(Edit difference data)
-- Opening Marker --

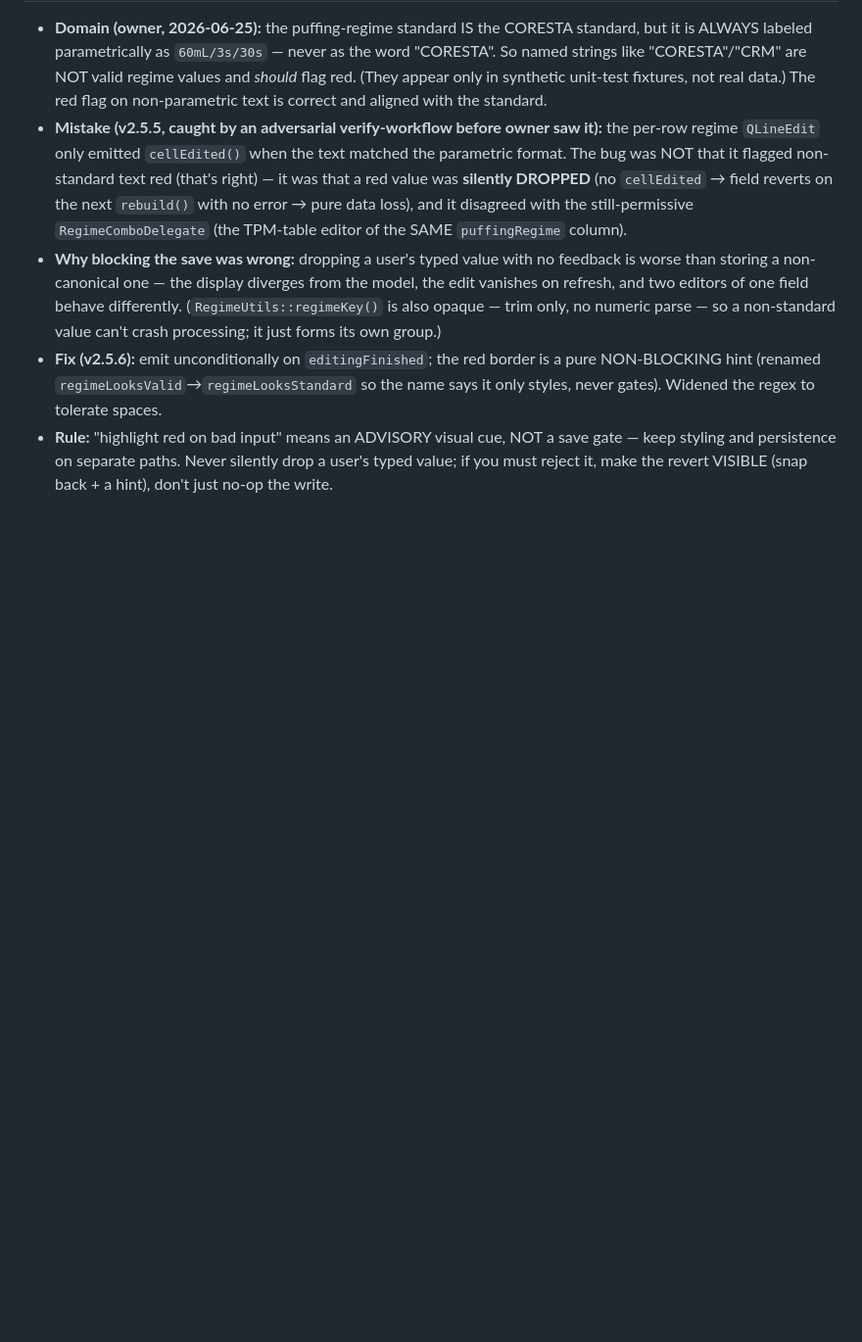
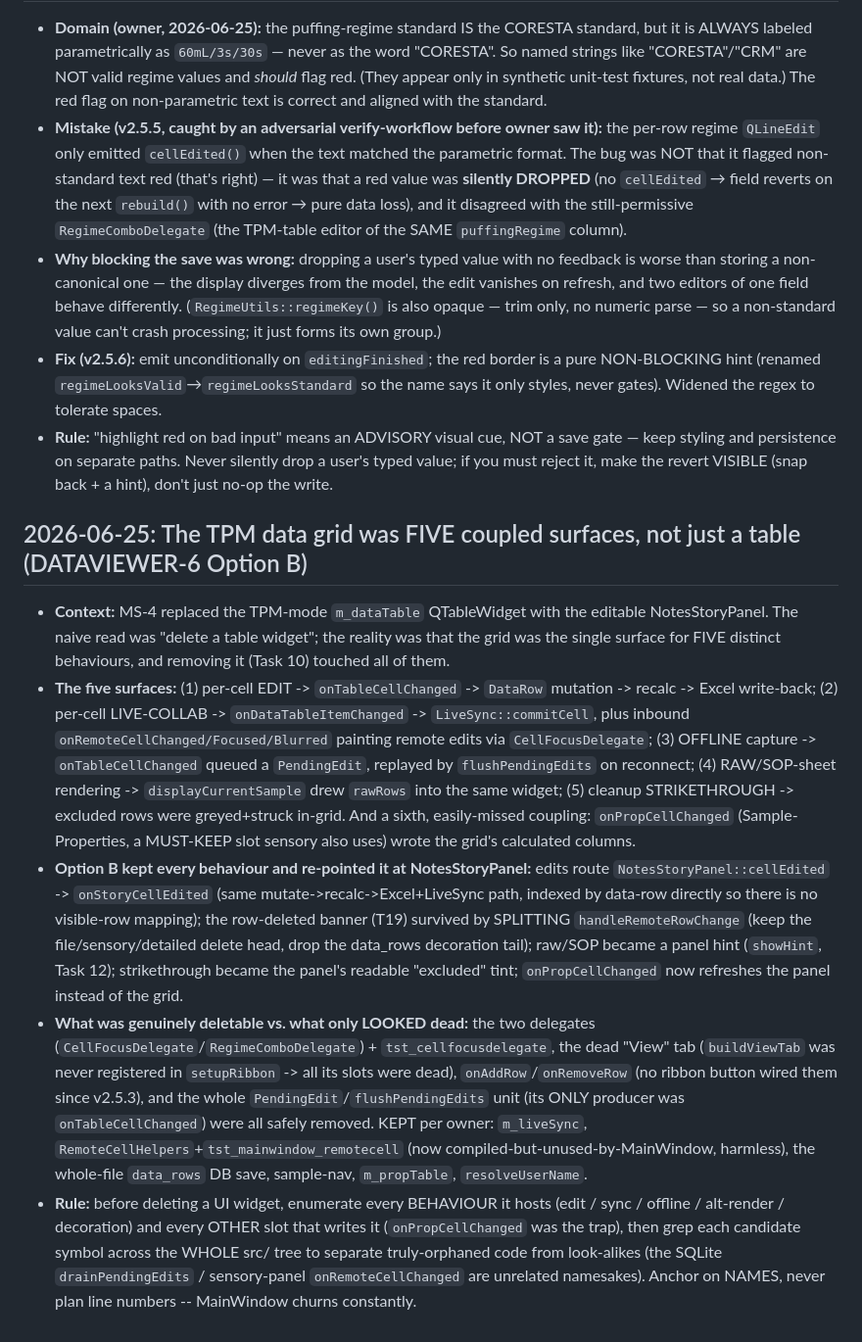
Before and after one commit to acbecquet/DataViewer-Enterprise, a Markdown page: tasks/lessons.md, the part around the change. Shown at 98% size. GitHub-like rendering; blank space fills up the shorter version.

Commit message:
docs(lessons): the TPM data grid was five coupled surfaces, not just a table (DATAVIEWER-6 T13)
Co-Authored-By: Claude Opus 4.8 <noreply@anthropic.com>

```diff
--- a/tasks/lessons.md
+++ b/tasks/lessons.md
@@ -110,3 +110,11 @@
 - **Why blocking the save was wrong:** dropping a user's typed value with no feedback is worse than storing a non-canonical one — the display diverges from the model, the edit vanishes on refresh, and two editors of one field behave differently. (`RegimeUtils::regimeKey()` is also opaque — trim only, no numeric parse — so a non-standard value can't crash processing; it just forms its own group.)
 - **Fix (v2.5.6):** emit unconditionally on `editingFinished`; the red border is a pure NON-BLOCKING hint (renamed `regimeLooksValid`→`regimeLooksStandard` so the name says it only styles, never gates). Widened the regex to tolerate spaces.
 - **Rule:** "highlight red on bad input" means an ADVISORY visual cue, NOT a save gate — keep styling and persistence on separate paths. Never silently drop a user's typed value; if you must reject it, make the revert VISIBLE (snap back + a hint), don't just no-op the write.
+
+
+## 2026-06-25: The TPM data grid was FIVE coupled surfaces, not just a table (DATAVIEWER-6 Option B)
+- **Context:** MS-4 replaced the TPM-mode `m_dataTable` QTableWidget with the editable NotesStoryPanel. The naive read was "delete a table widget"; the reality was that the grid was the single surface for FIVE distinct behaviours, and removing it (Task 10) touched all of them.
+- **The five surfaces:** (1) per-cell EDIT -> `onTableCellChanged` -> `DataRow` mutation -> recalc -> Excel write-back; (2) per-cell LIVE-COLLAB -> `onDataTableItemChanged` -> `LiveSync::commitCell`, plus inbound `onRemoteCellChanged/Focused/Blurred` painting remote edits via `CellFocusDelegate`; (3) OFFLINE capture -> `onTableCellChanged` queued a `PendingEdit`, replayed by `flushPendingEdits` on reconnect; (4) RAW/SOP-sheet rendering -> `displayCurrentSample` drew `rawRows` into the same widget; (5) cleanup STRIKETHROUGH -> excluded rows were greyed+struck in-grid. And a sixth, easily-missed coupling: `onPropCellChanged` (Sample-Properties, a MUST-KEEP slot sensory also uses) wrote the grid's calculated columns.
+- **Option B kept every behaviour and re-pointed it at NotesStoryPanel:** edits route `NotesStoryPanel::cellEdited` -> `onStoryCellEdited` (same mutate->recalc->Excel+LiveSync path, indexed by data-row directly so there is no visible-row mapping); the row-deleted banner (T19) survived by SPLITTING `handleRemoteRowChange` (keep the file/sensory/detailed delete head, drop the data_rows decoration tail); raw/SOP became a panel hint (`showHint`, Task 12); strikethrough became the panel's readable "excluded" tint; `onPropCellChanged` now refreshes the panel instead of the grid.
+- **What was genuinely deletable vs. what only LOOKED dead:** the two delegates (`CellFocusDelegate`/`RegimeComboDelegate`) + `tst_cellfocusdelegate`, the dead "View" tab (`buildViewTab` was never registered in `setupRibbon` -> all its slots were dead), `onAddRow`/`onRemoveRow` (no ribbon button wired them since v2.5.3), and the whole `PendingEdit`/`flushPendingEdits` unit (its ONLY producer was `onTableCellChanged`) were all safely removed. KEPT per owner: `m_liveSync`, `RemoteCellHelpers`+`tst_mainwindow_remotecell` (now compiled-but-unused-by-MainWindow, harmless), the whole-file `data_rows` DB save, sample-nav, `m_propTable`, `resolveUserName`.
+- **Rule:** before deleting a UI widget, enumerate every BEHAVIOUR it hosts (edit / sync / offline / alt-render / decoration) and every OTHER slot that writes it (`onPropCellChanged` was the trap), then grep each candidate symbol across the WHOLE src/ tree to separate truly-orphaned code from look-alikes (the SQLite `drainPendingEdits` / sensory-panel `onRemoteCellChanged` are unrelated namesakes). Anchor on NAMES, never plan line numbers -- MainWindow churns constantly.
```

-- Closing Marker --

=== WHAT YOU WILL DO ===
Line count for the word "Option": tally the lines in the records that include it and give only the result.

=== ANSWER SPACE ===
2